:: What is being asked ::
In the answer, each line must appear exactly as in the records, and no picture may appear.

---- Data records

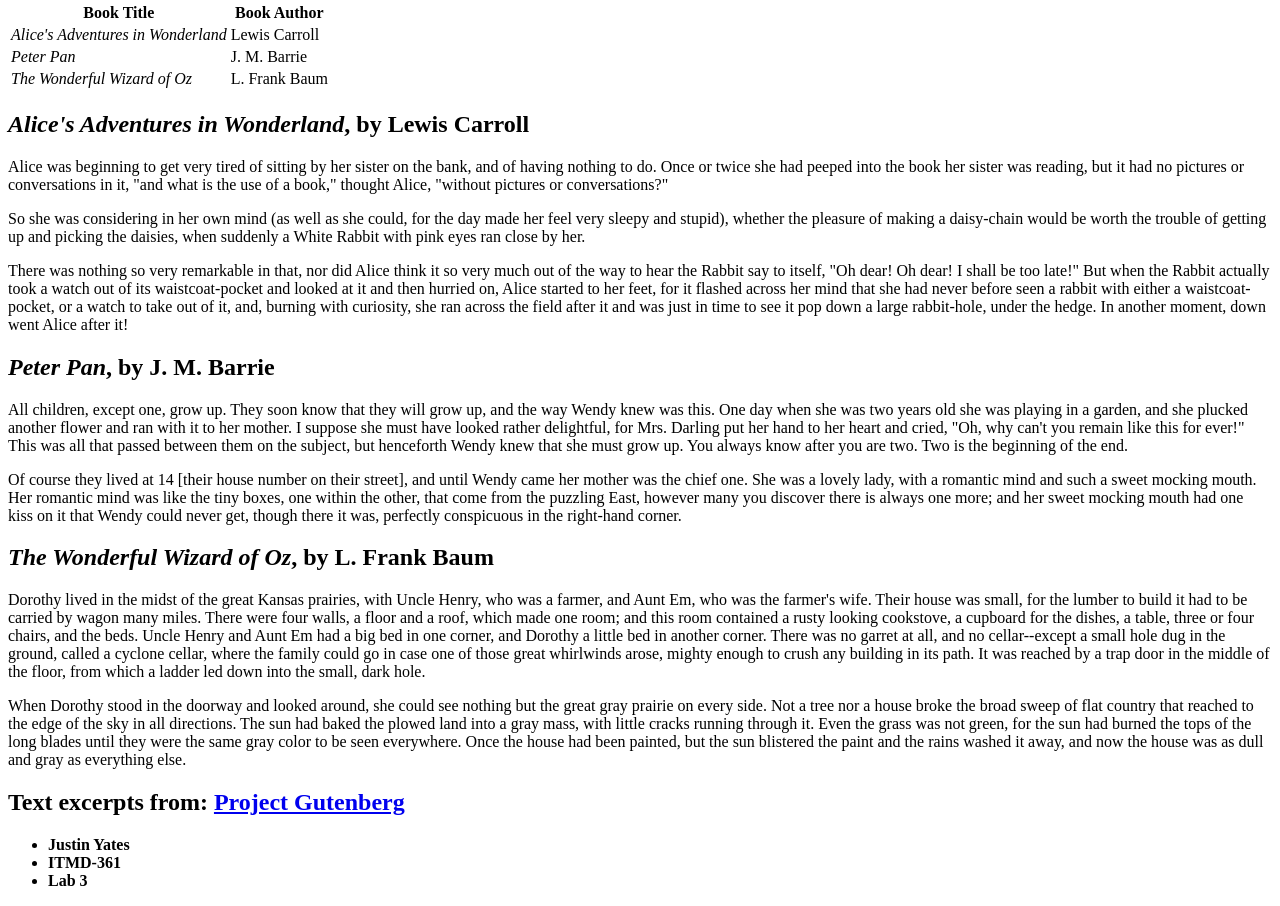
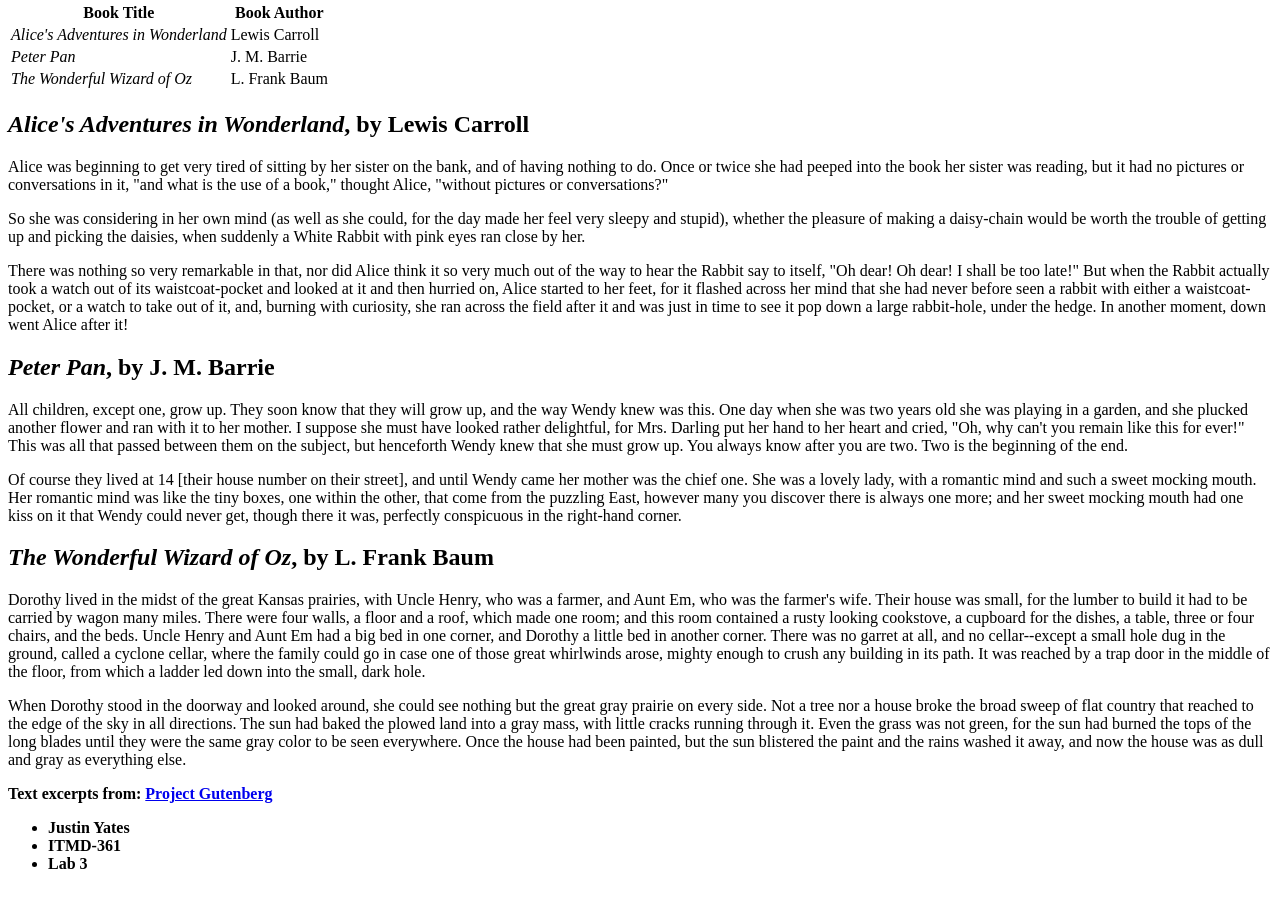
Before and after one commit to jyates2hawk/lab_3, a plain HTML site: page index.html in a window 1280 px wide. Shown: the part 79-985 px from the top of the page. Drawn offline with Linux system fonts and the light colour scheme.

Commit message:
used h2 instead of p

```diff
--- a/index.html
+++ b/index.html
@@ -39,7 +39,7 @@
   <p>Dorothy lived in the midst of the great Kansas prairies, with Uncle Henry, who was a farmer, and Aunt Em, who was the farmer's wife.  Their house was small, for the lumber to build it had to be carried by wagon many miles.  There were four walls, a floor and a roof, which made one room; and this room contained a rusty looking cookstove, a cupboard for the dishes, a table, three or four chairs, and the beds.  Uncle Henry and Aunt Em had a big bed in one corner, and Dorothy a little bed in another corner.  There was no garret at all, and no cellar--except a small hole dug in the ground, called a cyclone cellar, where the family could go in case one of those great whirlwinds arose, mighty enough to crush any building in its path.  It was reached by a trap door in the middle of the floor, from which a ladder led down into the small, dark hole.</p>
   <p>When Dorothy stood in the doorway and looked around, she could see nothing but the great gray prairie on every side.  Not a tree nor a house broke the broad sweep of flat country that reached to the edge of the sky in all directions.  The sun had baked the plowed land into a gray mass, with little cracks running through it.  Even the grass was not green, for the sun had burned the tops of the long blades until they were the same gray color to be seen everywhere.  Once the house had been painted, but the sun blistered the paint and the rains washed it away, and now the house was as dull and gray as everything else.</p>
 
-  <h2><strong>Text excerpts from: <a href="http://www.gutenberg.org">Project Gutenberg</a></strong></h2>
+  <p><strong>Text excerpts from: <a href="http://www.gutenberg.org">Project Gutenberg</a></strong></p>
 
   <ul>
     <li><strong>Justin Yates</strong></li>
```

--------

:: Exercise answer ::
Before and after one commit to jyates2hawk/lab_3, a plain HTML site: page index.html in a window 1280 px wide. Shown: the part 79-985 px from the top of the page. Drawn offline with Linux system fonts and the light colour scheme.

Commit message:
used h2 instead of p

```diff
--- a/index.html
+++ b/index.html
@@ -39,7 +39,7 @@
   <p>Dorothy lived in the midst of the great Kansas prairies, with Uncle Henry, who was a farmer, and Aunt Em, who was the farmer's wife.  Their house was small, for the lumber to build it had to be carried by wagon many miles.  There were four walls, a floor and a roof, which made one room; and this room contained a rusty looking cookstove, a cupboard for the dishes, a table, three or four chairs, and the beds.  Uncle Henry and Aunt Em had a big bed in one corner, and Dorothy a little bed in another corner.  There was no garret at all, and no cellar--except a small hole dug in the ground, called a cyclone cellar, where the family could go in case one of those great whirlwinds arose, mighty enough to crush any building in its path.  It was reached by a trap door in the middle of the floor, from which a ladder led down into the small, dark hole.</p>
   <p>When Dorothy stood in the doorway and looked around, she could see nothing but the great gray prairie on every side.  Not a tree nor a house broke the broad sweep of flat country that reached to the edge of the sky in all directions.  The sun had baked the plowed land into a gray mass, with little cracks running through it.  Even the grass was not green, for the sun had burned the tops of the long blades until they were the same gray color to be seen everywhere.  Once the house had been painted, but the sun blistered the paint and the rains washed it away, and now the house was as dull and gray as everything else.</p>
 
-  <h2><strong>Text excerpts from: <a href="http://www.gutenberg.org">Project Gutenberg</a></strong></h2>
+  <p><strong>Text excerpts from: <a href="http://www.gutenberg.org">Project Gutenberg</a></strong></p>
 
   <ul>
     <li><strong>Justin Yates</strong></li>
```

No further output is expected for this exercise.